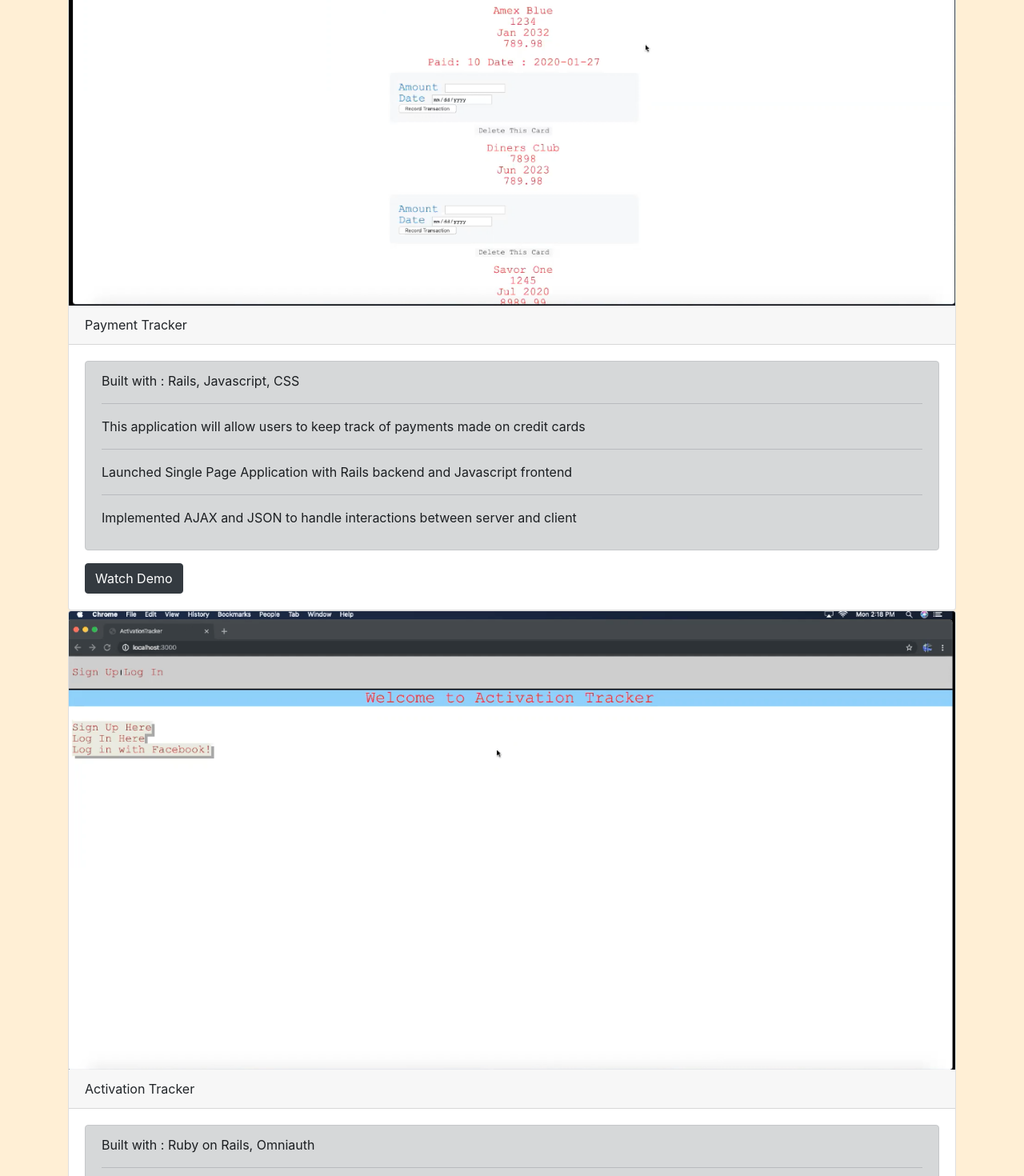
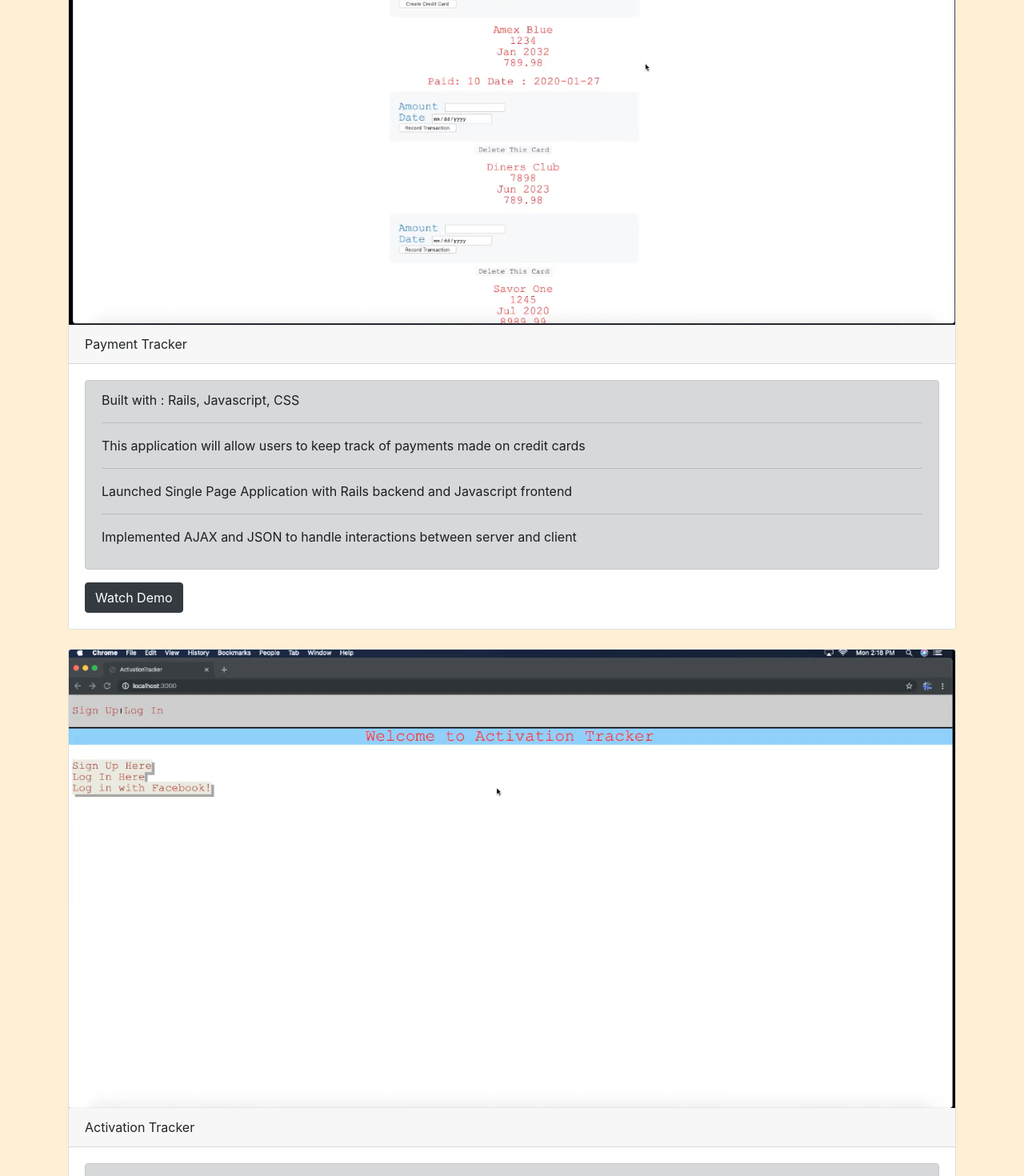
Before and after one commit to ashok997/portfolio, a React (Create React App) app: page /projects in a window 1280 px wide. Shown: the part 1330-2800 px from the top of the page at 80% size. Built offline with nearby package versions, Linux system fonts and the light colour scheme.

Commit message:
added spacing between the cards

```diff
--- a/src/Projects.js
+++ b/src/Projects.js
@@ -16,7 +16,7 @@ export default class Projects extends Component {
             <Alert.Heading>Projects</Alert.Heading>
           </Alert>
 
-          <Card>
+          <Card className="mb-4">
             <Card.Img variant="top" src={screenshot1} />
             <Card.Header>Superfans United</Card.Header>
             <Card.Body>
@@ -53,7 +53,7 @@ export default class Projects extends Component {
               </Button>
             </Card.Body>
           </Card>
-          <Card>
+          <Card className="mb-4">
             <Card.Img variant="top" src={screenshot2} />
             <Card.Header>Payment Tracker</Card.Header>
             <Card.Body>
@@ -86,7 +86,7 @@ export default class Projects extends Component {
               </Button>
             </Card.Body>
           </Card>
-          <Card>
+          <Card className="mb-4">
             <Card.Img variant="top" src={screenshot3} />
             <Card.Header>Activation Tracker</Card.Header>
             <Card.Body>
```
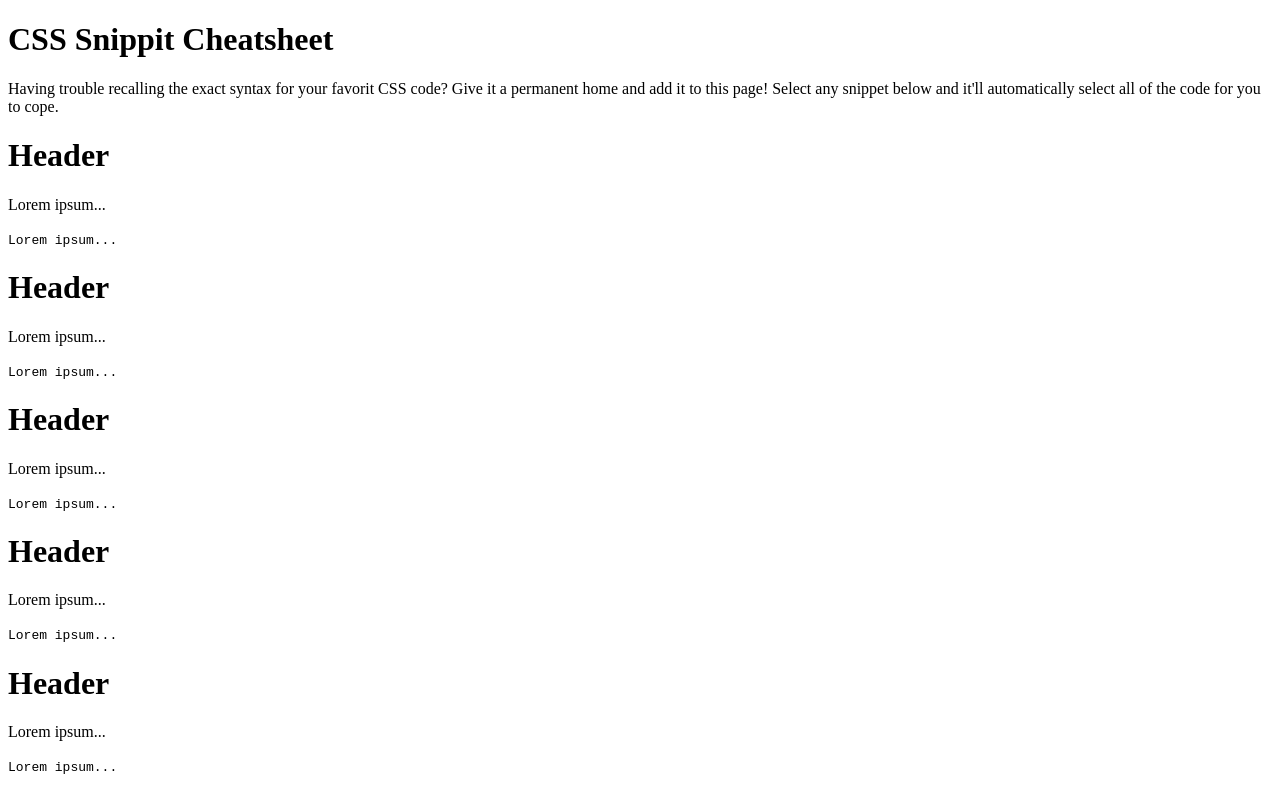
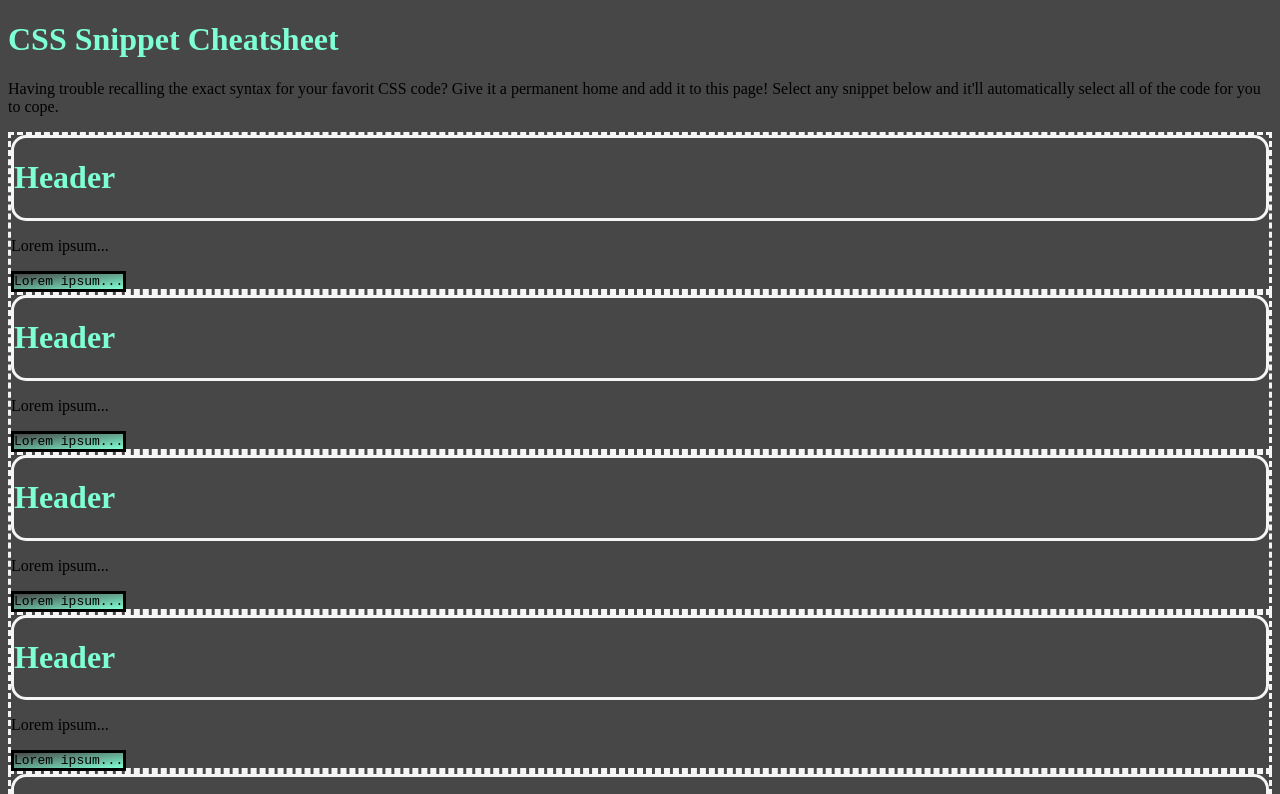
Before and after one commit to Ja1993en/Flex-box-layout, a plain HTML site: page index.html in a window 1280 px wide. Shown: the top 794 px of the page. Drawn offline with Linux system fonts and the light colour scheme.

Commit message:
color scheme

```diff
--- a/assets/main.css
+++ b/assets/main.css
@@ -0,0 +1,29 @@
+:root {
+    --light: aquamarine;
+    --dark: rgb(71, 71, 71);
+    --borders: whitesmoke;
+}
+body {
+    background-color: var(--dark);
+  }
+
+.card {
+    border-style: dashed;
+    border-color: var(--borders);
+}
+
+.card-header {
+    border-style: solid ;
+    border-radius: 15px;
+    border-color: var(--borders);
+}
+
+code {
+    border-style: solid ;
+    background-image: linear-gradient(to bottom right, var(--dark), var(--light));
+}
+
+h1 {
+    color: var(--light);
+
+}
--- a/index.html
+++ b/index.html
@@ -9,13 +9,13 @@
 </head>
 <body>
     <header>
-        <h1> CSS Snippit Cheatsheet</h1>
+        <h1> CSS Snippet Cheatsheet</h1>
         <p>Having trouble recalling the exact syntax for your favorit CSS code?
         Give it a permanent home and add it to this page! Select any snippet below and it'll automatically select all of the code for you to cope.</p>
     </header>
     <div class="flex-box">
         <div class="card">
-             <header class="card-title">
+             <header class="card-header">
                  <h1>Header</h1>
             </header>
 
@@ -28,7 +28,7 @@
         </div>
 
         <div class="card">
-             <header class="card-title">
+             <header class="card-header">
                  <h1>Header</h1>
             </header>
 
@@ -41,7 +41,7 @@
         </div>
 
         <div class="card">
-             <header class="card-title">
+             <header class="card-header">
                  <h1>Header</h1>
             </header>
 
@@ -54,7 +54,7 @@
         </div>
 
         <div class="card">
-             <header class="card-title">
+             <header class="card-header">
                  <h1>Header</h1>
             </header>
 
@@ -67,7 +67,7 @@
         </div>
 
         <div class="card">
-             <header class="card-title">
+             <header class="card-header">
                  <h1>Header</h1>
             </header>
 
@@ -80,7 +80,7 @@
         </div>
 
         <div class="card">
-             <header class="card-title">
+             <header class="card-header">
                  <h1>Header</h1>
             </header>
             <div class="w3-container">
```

* * * *

• [Assigned task]: Lines that contain "color" are to be copied from the records above.

• [Answer space]:
color scheme
+    background-color: var(--dark);
+    border-color: var(--borders);
+    border-color: var(--borders);
+    color: var(--light);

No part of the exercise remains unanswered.